ACTION ITEM: Each record below should be output verbatim, without pictures.
╭──
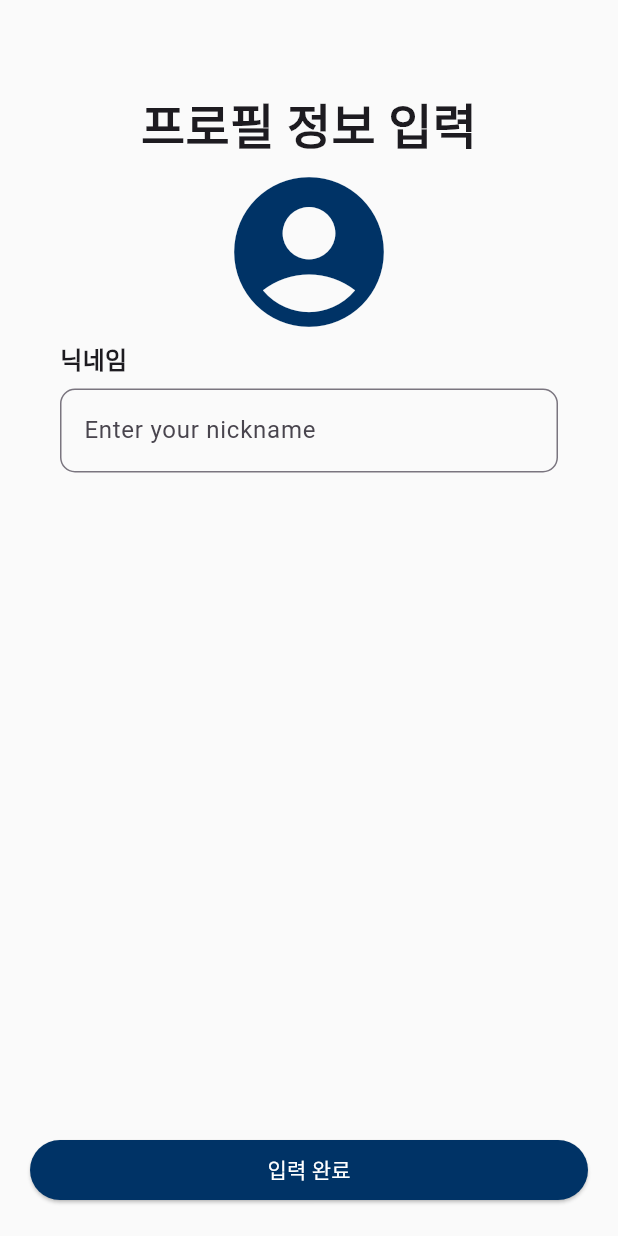
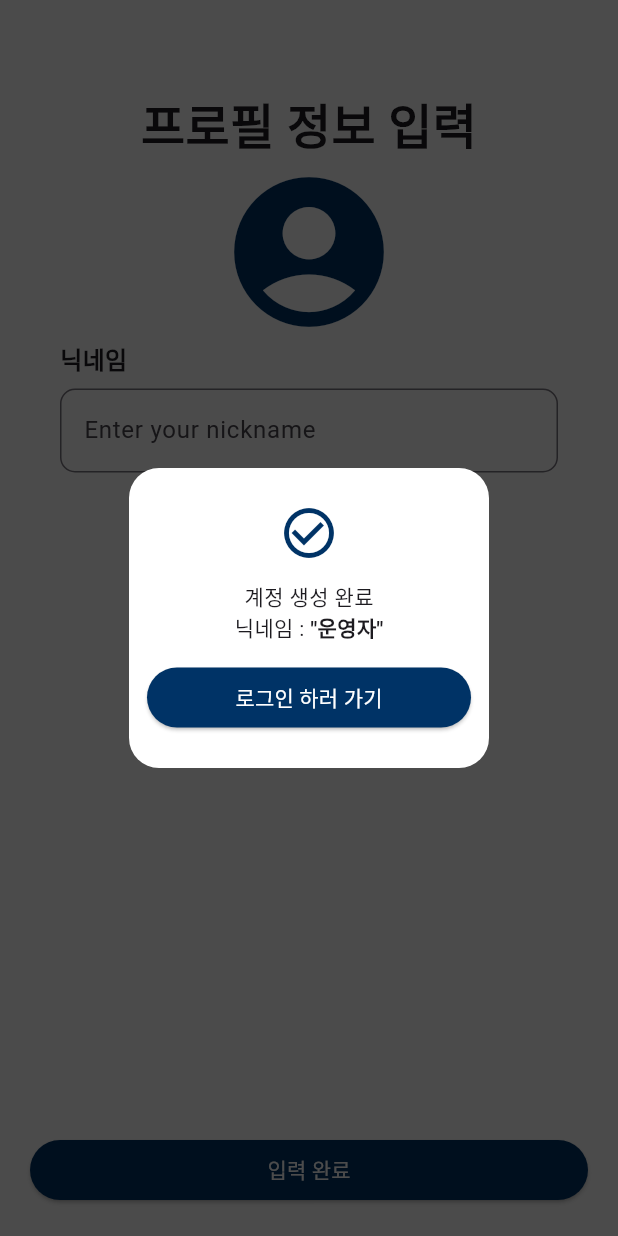
Before and after one commit to ENKH123/MiddleProject_ofcourse_ofcourse, a Flutter app: the RegisterScreen screen opened directly, on a phone screen of 412 x 824 dp. Run offline on Flutter 3.47's test engine with Material 3 defaults, Android fonts, the phone set to English and light mode, and no system bars.

Commit message:
register screen popup complete

```diff
--- a/lib/screens/register_screen.dart
+++ b/lib/screens/register_screen.dart
@@ -8,7 +8,9 @@ class RegisterScreen extends StatelessWidget {
     return Scaffold(
       backgroundColor: Color(0xffFAFAFA),
       body: SafeArea(
-        child: Padding(
+        child: Stack(
+          children: [
+            Padding(
               padding: const EdgeInsets.all(20.0),
               child: Column(
                 mainAxisAlignment: MainAxisAlignment.spaceBetween,
@@ -18,7 +20,10 @@ class RegisterScreen extends StatelessWidget {
                       SizedBox(height: 40),
                       Text(
                         "프로필 정보 입력",
-                    style: TextStyle(fontSize: 32, fontWeight: FontWeight.bold),
+                        style: TextStyle(
+                          fontSize: 32,
+                          fontWeight: FontWeight.bold,
+                        ),
                       ),
                       ProfileImage(),
                       NicknameTextField(),
@@ -26,6 +31,76 @@ class RegisterScreen extends StatelessWidget {
                   ),
                   CompleteButton(),
                 ],
+              ),
+            ),
+            RegisterCompletePopup(nickname: "운영자"),
+          ],
+        ),
+      ),
+    );
+  }
+}
+
+class RegisterCompletePopup extends StatelessWidget {
+  final String nickname;
+  const RegisterCompletePopup({super.key, required this.nickname});
+
+  @override
+  Widget build(BuildContext context) {
+    return Container(
+      color: Colors.black.withOpacity(0.7),
+      child: Center(
+        child: Container(
+          width: 240,
+          height: 200,
+          decoration: BoxDecoration(
+            color: Colors.white,
+            borderRadius: BorderRadius.circular(20),
+          ),
+          child: Padding(
+            padding: const EdgeInsets.all(12.0),
+            child: Column(
+              mainAxisAlignment: MainAxisAlignment.center,
+              spacing: 12,
+              children: [
+                Icon(
+                  Icons.check_circle_outline,
+                  color: Color(0xff003366),
+                  size: 40,
+                ),
+                Column(
+                  children: [
+                    Text("계정 생성 완료"),
+                    Text.rich(
+                      TextSpan(
+                        children: <TextSpan>[
+                          TextSpan(text: "닉네임 : "),
+                          TextSpan(
+                            text: "\"$nickname\"",
+                            style: TextStyle(fontWeight: FontWeight.bold),
+                          ),
+                        ],
+                      ),
+                      maxLines: 1,
+                      overflow: TextOverflow.ellipsis,
+                    ),
+                  ],
+                ),
+                SizedBox(
+                  width: double.maxFinite,
+                  child: ElevatedButton(
+                    style: ElevatedButton.styleFrom(
+                      backgroundColor: Color(0xff003366),
+                    ),
+                    onPressed: () {},
+                    child: Text(
+                      "로그인 하러 가기",
+                      style: TextStyle(color: Colors.white),
+                    ),
+                  ),
+                ),
+              ],
+            ),
           ),
         ),
       ),
```
Also changed, not shown: lib/main.dart (+2 -88 lines). Lines whose indentation alone changed are shown as unchanged.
╰──
REPLY:
Before and after one commit to ENKH123/MiddleProject_ofcourse_ofcourse, a Flutter app: the RegisterScreen screen opened directly, on a phone screen of 412 x 824 dp. Run offline on Flutter 3.47's test engine with Material 3 defaults, Android fonts, the phone set to English and light mode, and no system bars.

Commit message:
register screen popup complete

```diff
--- a/lib/screens/register_screen.dart
+++ b/lib/screens/register_screen.dart
@@ -8,7 +8,9 @@ class RegisterScreen extends StatelessWidget {
     return Scaffold(
       backgroundColor: Color(0xffFAFAFA),
       body: SafeArea(
-        child: Padding(
+        child: Stack(
+          children: [
+            Padding(
               padding: const EdgeInsets.all(20.0),
               child: Column(
                 mainAxisAlignment: MainAxisAlignment.spaceBetween,
@@ -18,7 +20,10 @@ class RegisterScreen extends StatelessWidget {
                       SizedBox(height: 40),
                       Text(
                         "프로필 정보 입력",
-                    style: TextStyle(fontSize: 32, fontWeight: FontWeight.bold),
+                        style: TextStyle(
+                          fontSize: 32,
+                          fontWeight: FontWeight.bold,
+                        ),
                       ),
                       ProfileImage(),
                       NicknameTextField(),
@@ -26,6 +31,76 @@ class RegisterScreen extends StatelessWidget {
                   ),
                   CompleteButton(),
                 ],
+              ),
+            ),
+            RegisterCompletePopup(nickname: "운영자"),
+          ],
+        ),
+      ),
+    );
+  }
+}
+
+class RegisterCompletePopup extends StatelessWidget {
+  final String nickname;
+  const RegisterCompletePopup({super.key, required this.nickname});
+
+  @override
+  Widget build(BuildContext context) {
+    return Container(
+      color: Colors.black.withOpacity(0.7),
+      child: Center(
+        child: Container(
+          width: 240,
+          height: 200,
+          decoration: BoxDecoration(
+            color: Colors.white,
+            borderRadius: BorderRadius.circular(20),
+          ),
+          child: Padding(
+            padding: const EdgeInsets.all(12.0),
+            child: Column(
+              mainAxisAlignment: MainAxisAlignment.center,
+              spacing: 12,
+              children: [
+                Icon(
+                  Icons.check_circle_outline,
+                  color: Color(0xff003366),
+                  size: 40,
+                ),
+                Column(
+                  children: [
+                    Text("계정 생성 완료"),
+                    Text.rich(
+                      TextSpan(
+                        children: <TextSpan>[
+                          TextSpan(text: "닉네임 : "),
+                          TextSpan(
+                            text: "\"$nickname\"",
+                            style: TextStyle(fontWeight: FontWeight.bold),
+                          ),
+                        ],
+                      ),
+                      maxLines: 1,
+                      overflow: TextOverflow.ellipsis,
+                    ),
+                  ],
+                ),
+                SizedBox(
+                  width: double.maxFinite,
+                  child: ElevatedButton(
+                    style: ElevatedButton.styleFrom(
+                      backgroundColor: Color(0xff003366),
+                    ),
+                    onPressed: () {},
+                    child: Text(
+                      "로그인 하러 가기",
+                      style: TextStyle(color: Colors.white),
+                    ),
+                  ),
+                ),
+              ],
+            ),
           ),
         ),
       ),
```
Also changed, not shown: lib/main.dart (+2 -88 lines). Lines whose indentation alone changed are shown as unchanged.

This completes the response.